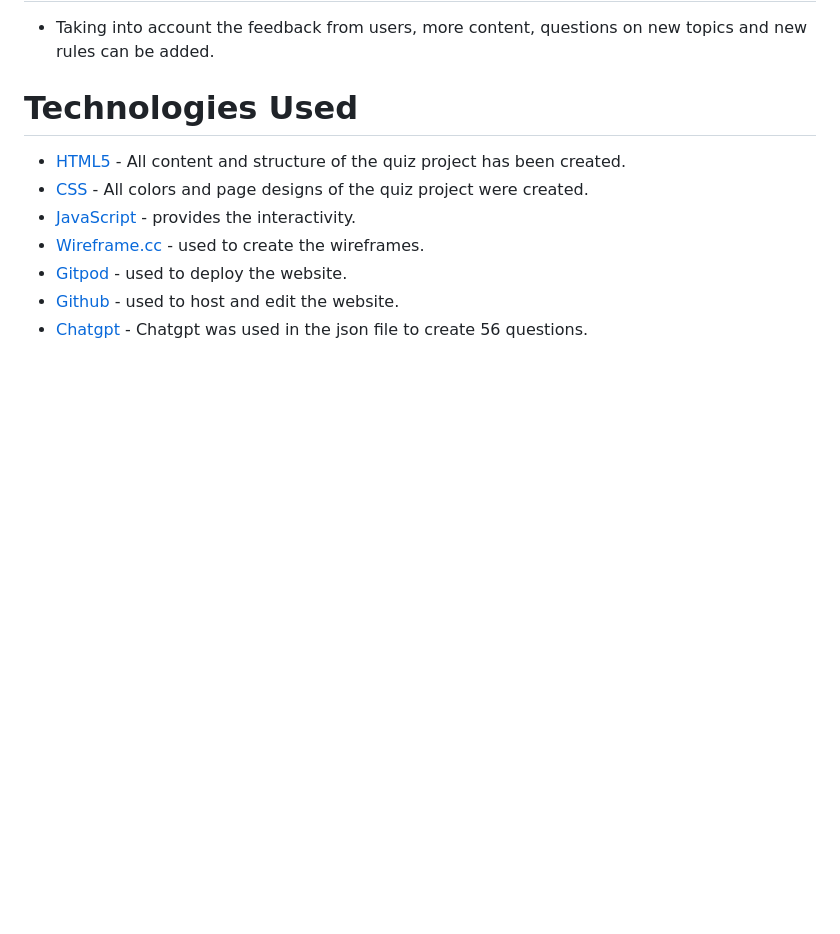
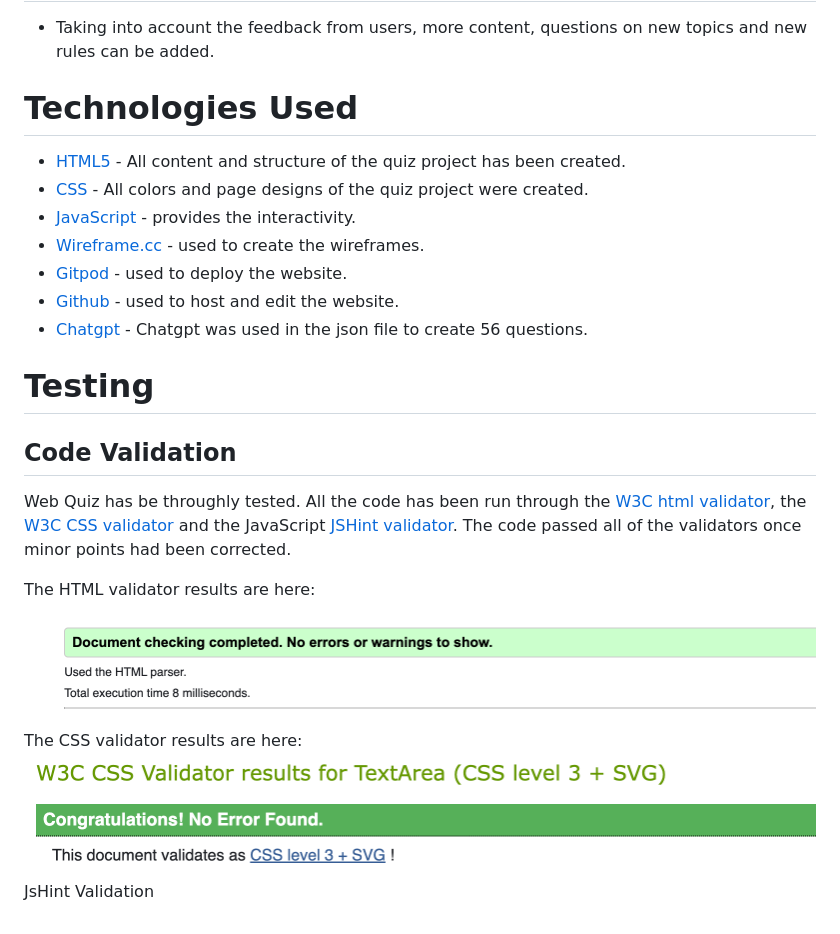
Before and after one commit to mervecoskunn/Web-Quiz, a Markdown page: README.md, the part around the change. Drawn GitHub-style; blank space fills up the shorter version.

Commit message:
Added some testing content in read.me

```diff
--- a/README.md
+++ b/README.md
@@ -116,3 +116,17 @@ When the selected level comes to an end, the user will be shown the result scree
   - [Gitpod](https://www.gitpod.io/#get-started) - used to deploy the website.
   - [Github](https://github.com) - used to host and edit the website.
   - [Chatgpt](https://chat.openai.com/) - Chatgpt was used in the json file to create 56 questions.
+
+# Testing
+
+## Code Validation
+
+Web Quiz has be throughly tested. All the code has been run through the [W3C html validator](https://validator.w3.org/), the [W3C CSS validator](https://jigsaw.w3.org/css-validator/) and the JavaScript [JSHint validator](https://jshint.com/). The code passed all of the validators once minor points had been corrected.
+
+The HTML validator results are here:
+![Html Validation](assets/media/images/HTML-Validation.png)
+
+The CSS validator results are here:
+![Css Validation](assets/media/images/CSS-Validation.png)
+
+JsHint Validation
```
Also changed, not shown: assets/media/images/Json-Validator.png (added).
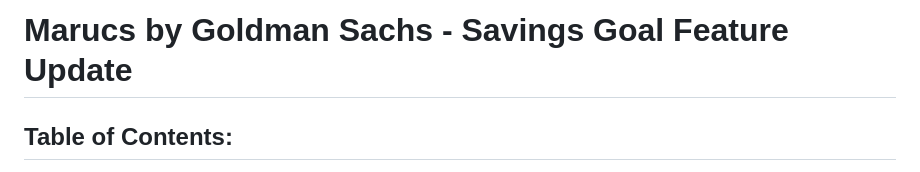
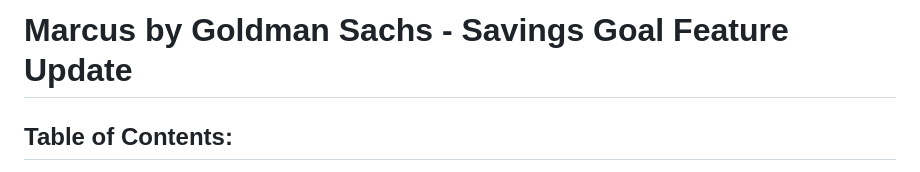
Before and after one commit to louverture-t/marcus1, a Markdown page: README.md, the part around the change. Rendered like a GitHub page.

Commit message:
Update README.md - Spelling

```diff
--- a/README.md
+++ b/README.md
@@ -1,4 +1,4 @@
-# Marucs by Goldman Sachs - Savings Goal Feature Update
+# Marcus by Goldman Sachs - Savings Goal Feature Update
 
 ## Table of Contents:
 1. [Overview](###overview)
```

Assignment:
Copy out the lines above unchanged. Skip the images.

Completed task:
Before and after one commit to mervecoskunn/Web-Quiz, a Markdown page: README.md, the part around the change. Drawn GitHub-style; blank space fills up the shorter version.

Commit message:
Added some testing content in read.me

```diff
--- a/README.md
+++ b/README.md
@@ -116,3 +116,17 @@ When the selected level comes to an end, the user will be shown the result scree
   - [Gitpod](https://www.gitpod.io/#get-started) - used to deploy the website.
   - [Github](https://github.com) - used to host and edit the website.
   - [Chatgpt](https://chat.openai.com/) - Chatgpt was used in the json file to create 56 questions.
+
+# Testing
+
+## Code Validation
+
+Web Quiz has be throughly tested. All the code has been run through the [W3C html validator](https://validator.w3.org/), the [W3C CSS validator](https://jigsaw.w3.org/css-validator/) and the JavaScript [JSHint validator](https://jshint.com/). The code passed all of the validators once minor points had been corrected.
+
+The HTML validator results are here:
+![Html Validation](assets/media/images/HTML-Validation.png)
+
+The CSS validator results are here:
+![Css Validation](assets/media/images/CSS-Validation.png)
+
+JsHint Validation
```
Also changed, not shown: assets/media/images/Json-Validator.png (added).
Before and after one commit to louverture-t/marcus1, a Markdown page: README.md, the part around the change. Rendered like a GitHub page.

Commit message:
Update README.md - Spelling

```diff
--- a/README.md
+++ b/README.md
@@ -1,4 +1,4 @@
-# Marucs by Goldman Sachs - Savings Goal Feature Update
+# Marcus by Goldman Sachs - Savings Goal Feature Update
 
 ## Table of Contents:
 1. [Overview](###overview)
```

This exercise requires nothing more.